They’re still using it on the KLAX-YSSY route? Wow… I thought they’d have replaced that with a B772 already…

I looked up some of the specs on the A350 (wikipedia). It could be that they went with the A350-900 for the range and ceiling. They would gain an extra 100nm and 1000ft higher of a ceiling with the -900 over the -1000. That would help with the fuel consumption, and wonder if that came into account compared to the additional seats they could have in the -1000.

Anywho, something I missed from UAL’s press release:

Q5: What are the benefits of placing orders with both manufacturers?
A5: Ordering aircraft from both Airbus and Boeing provides United greater financial benefits compared to choosing a single manufacturer. Neither manufacturer offers next generation aircraft sized to optimally serve all of the current and future markets in United’s network. The mix of Airbus A350 and Boeing 787 aircraft give us the right range of aircraft sizes needed to replace both our Boeing 747 and 767 aircraft. The economic benefit of placing the right size aircraft into each market overwhelms any benefit from ordering from one manufacturer.

Furthermore, our international fleet replacement program will reduce our fleet complexity, and associated operating costs, by eliminating one fleet type as we transition from three widebody aircraft types (Boeing 747, 777, and 767) **to two **(Airbus A350 and Boeing 787).

So UAL is also dropping their B777s.
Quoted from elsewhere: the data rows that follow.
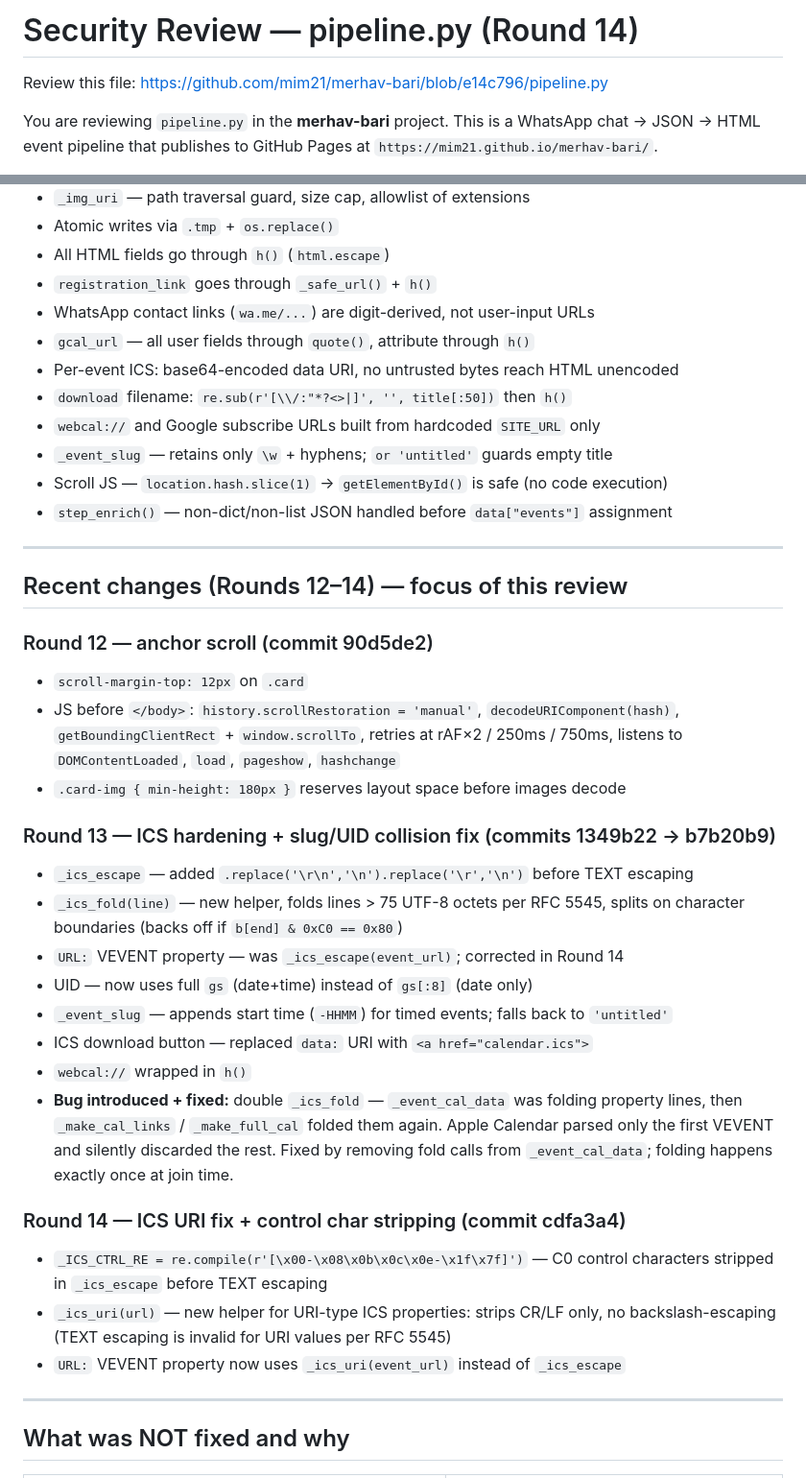
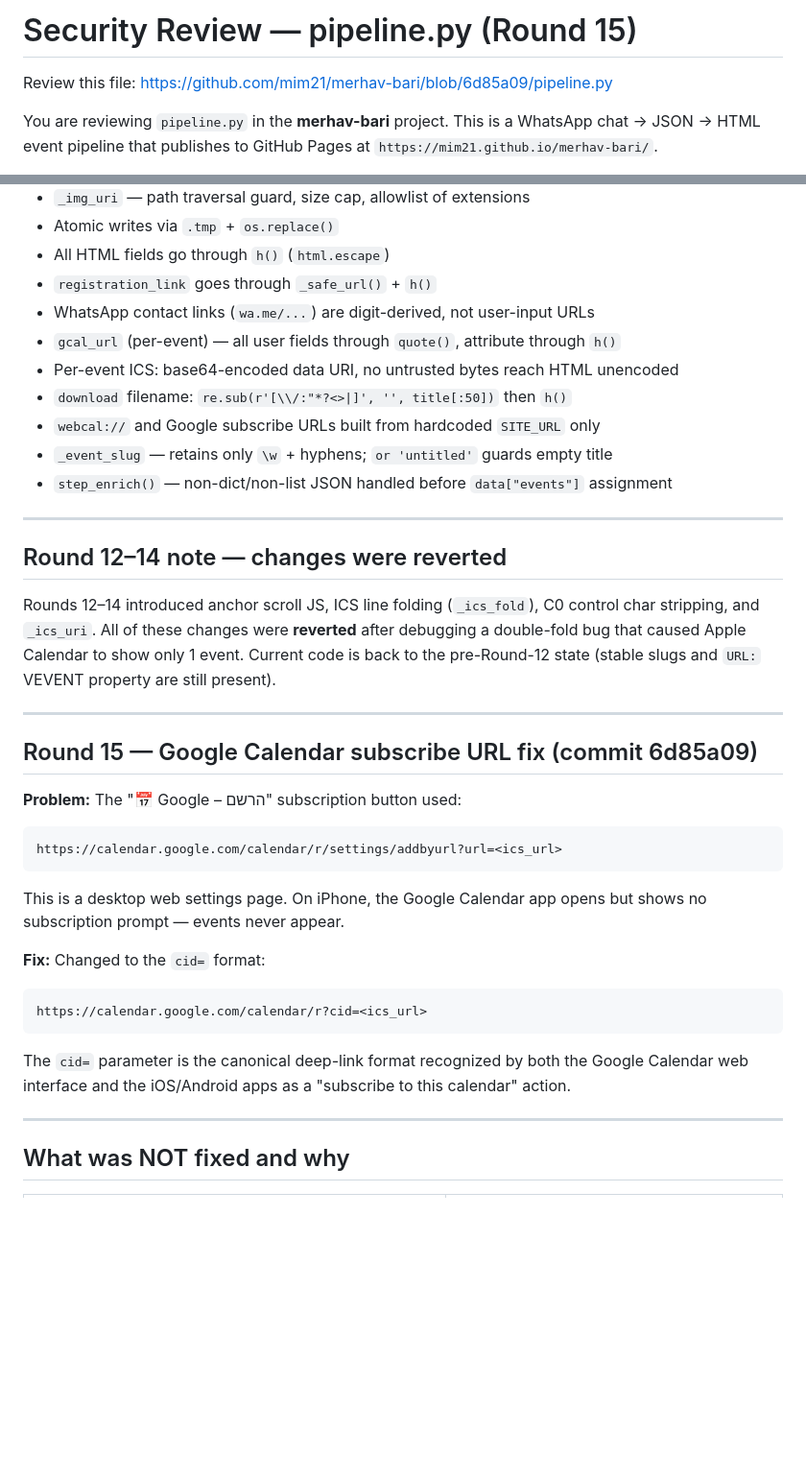
Before and after one commit to mim21/merhav-bari, a Markdown page: REVIEW_PROMPT.md, 2 parts joined by grey strips. Shown at 96% size. GitHub-like rendering; blank space fills up the shorter version.

Commit message:
Update REVIEW_PROMPT to Round 15 — document Google Calendar cid= fix and reverted rounds 12-14

````diff
--- a/REVIEW_PROMPT.md
+++ b/REVIEW_PROMPT.md
@@ -1,6 +1,6 @@
-# Security Review — pipeline.py (Round 14)
+# Security Review — pipeline.py (Round 15)
 
-Review this file: https://github.com/mim21/merhav-bari/blob/e14c796/pipeline.py
+Review this file: https://github.com/mim21/merhav-bari/blob/6d85a09/pipeline.py
 
 You are reviewing `pipeline.py` in the **merhav-bari** project.
 This is a WhatsApp chat → JSON → HTML event pipeline that publishes to GitHub Pages at
@@ -24,45 +24,39 @@ The following are confirmed safe — do not re-raise them:
 - All HTML fields go through `h()` (`html.escape`)
 - `registration_link` goes through `_safe_url()` + `h()`
 - WhatsApp contact links (`wa.me/...`) are digit-derived, not user-input URLs
-- `gcal_url` — all user fields through `quote()`, attribute through `h()`
+- `gcal_url` (per-event) — all user fields through `quote()`, attribute through `h()`
 - Per-event ICS: base64-encoded data URI, no untrusted bytes reach HTML unencoded
 - `download` filename: `re.sub(r'[\\/:"*?<>|]', '', title[:50])` then `h()`
 - `webcal://` and Google subscribe URLs built from hardcoded `SITE_URL` only
 - `_event_slug` — retains only `\w` + hyphens; `or 'untitled'` guards empty title
-- Scroll JS — `location.hash.slice(1)` → `getElementById()` is safe (no code execution)
 - `step_enrich()` — non-dict/non-list JSON handled before `data["events"]` assignment
 
 ---
 
-## Recent changes (Rounds 12–14) — focus of this review
+## Round 12–14 note — changes were reverted
 
-### Round 12 — anchor scroll (commit 90d5de2)
-- `scroll-margin-top: 12px` on `.card`
-- JS before `</body>`: `history.scrollRestoration = 'manual'`, `decodeURIComponent(hash)`,
-  `getBoundingClientRect` + `window.scrollTo`, retries at rAF×2 / 250ms / 750ms,
-  listens to `DOMContentLoaded`, `load`, `pageshow`, `hashchange`
-- `.card-img { min-height: 180px }` reserves layout space before images decode
+Rounds 12–14 introduced anchor scroll JS, ICS line folding (`_ics_fold`), C0 control
+char stripping, and `_ics_uri`. All of these changes were **reverted** after debugging
+a double-fold bug that caused Apple Calendar to show only 1 event. Current code is back
+to the pre-Round-12 state (stable slugs and `URL:` VEVENT property are still present).
 
-### Round 13 — ICS hardening + slug/UID collision fix (commits 1349b22 → b7b20b9)
-- `_ics_escape` — added `.replace('\r\n','\n').replace('\r','\n')` before TEXT escaping
-- `_ics_fold(line)` — new helper, folds lines > 75 UTF-8 octets per RFC 5545, splits
-  on character boundaries (backs off if `b[end] & 0xC0 == 0x80`)
-- `URL:` VEVENT property — was `_ics_escape(event_url)`; corrected in Round 14
-- UID — now uses full `gs` (date+time) instead of `gs[:8]` (date only)
-- `_event_slug` — appends start time (`-HHMM`) for timed events; falls back to `'untitled'`
-- ICS download button — replaced `data:` URI with `<a href="calendar.ics">`
-- `webcal://` wrapped in `h()`
-- **Bug introduced + fixed:** double `_ics_fold` — `_event_cal_data` was folding property
-  lines, then `_make_cal_links` / `_make_full_cal` folded them again. Apple Calendar
-  parsed only the first VEVENT and silently discarded the rest. Fixed by removing fold
-  calls from `_event_cal_data`; folding happens exactly once at join time.
+---
 
-### Round 14 — ICS URI fix + control char stripping (commit cdfa3a4)
-- `_ICS_CTRL_RE = re.compile(r'[\x00-\x08\x0b\x0c\x0e-\x1f\x7f]')` — C0 control
-  characters stripped in `_ics_escape` before TEXT escaping
-- `_ics_uri(url)` — new helper for URI-type ICS properties: strips CR/LF only, no
-  backslash-escaping (TEXT escaping is invalid for URI values per RFC 5545)
-- `URL:` VEVENT property now uses `_ics_uri(event_url)` instead of `_ics_escape`
+## Round 15 — Google Calendar subscribe URL fix (commit 6d85a09)
+
+**Problem:** The "📅 Google – הרשם" subscription button used:
+```
+https://calendar.google.com/calendar/r/settings/addbyurl?url=<ics_url>
+```
+This is a desktop web settings page. On iPhone, the Google Calendar app opens but
+shows no subscription prompt — events never appear.
+
+**Fix:** Changed to the `cid=` format:
+```
+https://calendar.google.com/calendar/r?cid=<ics_url>
+```
+The `cid=` parameter is the canonical deep-link format recognized by both the Google
+Calendar web interface and the iOS/Android apps as a "subscribe to this calendar" action.
 
 ---
 
````
Also changed, not shown: other parts of REVIEW_PROMPT.md (+13 -8 lines).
I betting they will order some more widebodies, 50 is not a lot for an airline the size of UA:
Pre-merger Delta: 94
American: 120
United: 112
US Airways: 12
Pre-merger Northwest: 48
Continental: 46